GIVEN RECORDS:

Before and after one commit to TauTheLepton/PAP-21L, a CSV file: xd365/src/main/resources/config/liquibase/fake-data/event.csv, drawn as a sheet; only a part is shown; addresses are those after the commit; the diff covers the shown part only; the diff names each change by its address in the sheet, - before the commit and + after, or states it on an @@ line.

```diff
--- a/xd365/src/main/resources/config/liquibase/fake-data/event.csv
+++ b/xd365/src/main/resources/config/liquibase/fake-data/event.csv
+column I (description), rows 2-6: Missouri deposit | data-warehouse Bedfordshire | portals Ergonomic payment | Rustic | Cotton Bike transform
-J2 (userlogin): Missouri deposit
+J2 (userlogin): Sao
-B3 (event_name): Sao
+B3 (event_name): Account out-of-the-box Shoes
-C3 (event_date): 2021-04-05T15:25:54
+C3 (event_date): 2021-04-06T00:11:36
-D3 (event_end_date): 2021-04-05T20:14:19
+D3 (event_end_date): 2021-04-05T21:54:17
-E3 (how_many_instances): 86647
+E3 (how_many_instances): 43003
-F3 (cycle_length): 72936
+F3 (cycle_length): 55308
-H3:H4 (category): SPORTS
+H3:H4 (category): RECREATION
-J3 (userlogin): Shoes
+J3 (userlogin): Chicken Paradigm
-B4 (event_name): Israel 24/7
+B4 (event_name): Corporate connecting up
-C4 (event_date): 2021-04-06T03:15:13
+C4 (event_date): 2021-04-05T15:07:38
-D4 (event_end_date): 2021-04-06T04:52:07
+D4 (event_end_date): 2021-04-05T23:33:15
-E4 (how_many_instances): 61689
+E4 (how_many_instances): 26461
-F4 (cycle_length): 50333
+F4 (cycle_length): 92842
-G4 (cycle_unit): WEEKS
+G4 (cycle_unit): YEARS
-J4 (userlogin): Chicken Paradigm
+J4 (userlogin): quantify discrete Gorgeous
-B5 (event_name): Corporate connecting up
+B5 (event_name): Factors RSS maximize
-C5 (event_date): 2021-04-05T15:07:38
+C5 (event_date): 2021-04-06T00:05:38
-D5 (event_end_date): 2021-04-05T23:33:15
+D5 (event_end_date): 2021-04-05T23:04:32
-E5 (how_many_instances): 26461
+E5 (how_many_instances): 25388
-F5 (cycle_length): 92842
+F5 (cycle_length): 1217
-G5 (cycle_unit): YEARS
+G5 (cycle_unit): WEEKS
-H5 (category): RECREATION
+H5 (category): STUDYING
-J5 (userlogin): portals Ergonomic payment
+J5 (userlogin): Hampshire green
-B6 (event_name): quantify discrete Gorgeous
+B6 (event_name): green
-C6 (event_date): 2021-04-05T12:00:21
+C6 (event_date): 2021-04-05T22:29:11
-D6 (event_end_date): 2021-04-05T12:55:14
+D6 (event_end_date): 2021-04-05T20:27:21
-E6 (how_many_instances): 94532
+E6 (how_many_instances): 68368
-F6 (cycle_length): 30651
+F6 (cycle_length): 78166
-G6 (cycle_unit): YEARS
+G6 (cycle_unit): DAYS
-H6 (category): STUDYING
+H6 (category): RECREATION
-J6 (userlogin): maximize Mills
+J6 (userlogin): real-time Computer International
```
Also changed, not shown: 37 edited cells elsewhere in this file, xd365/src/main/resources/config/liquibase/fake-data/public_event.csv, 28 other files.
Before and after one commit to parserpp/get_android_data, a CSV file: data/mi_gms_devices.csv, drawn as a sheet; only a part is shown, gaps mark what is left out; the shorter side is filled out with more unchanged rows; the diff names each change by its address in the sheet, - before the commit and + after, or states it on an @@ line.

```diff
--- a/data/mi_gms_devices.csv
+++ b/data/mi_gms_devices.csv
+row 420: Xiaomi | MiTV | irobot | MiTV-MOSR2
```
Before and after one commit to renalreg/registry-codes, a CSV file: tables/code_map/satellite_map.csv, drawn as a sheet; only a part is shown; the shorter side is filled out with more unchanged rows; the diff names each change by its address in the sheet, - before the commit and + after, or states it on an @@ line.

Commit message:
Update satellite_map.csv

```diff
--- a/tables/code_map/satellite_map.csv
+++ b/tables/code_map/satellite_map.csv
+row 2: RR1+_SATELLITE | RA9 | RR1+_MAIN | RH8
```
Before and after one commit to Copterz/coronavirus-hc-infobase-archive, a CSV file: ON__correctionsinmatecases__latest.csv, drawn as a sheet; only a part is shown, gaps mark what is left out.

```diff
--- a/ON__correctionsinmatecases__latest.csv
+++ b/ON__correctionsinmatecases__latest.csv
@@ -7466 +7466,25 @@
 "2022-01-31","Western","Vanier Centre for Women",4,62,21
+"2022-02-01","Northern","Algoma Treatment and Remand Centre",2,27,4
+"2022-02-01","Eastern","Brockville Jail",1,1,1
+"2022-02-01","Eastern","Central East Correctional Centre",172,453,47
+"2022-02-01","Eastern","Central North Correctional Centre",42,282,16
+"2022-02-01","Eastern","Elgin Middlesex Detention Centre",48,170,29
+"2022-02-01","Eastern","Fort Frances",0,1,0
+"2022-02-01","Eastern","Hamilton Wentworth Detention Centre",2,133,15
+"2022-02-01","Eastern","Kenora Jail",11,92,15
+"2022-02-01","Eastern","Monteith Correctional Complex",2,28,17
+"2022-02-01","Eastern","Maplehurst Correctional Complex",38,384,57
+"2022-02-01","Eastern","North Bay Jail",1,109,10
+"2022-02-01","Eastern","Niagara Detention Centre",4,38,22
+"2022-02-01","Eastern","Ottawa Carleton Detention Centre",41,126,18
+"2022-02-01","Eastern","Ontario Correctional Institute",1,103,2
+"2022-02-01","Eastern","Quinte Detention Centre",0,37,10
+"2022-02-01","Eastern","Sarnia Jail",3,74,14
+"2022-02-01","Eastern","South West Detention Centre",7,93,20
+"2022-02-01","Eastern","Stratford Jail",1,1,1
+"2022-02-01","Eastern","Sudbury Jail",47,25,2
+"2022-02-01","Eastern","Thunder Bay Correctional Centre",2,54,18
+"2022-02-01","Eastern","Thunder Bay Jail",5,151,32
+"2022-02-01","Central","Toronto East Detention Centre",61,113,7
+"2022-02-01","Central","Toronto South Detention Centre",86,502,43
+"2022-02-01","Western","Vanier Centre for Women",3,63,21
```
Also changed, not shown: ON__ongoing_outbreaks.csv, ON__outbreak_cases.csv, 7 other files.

AIM OF THE EXERCISE: All lines above in which the word "Detention" occurs should be identified and copied.

ANSWER TO THIS PROBLEM:
+"2022-02-01","Eastern","Elgin Middlesex Detention Centre",48,170,29
+"2022-02-01","Eastern","Hamilton Wentworth Detention Centre",2,133,15
+"2022-02-01","Eastern","Niagara Detention Centre",4,38,22
+"2022-02-01","Eastern","Ottawa Carleton Detention Centre",41,126,18
+"2022-02-01","Eastern","Quinte Detention Centre",0,37,10
+"2022-02-01","Eastern","South West Detention Centre",7,93,20
+"2022-02-01","Central","Toronto East Detention Centre",61,113,7
+"2022-02-01","Central","Toronto South Detention Centre",86,502,43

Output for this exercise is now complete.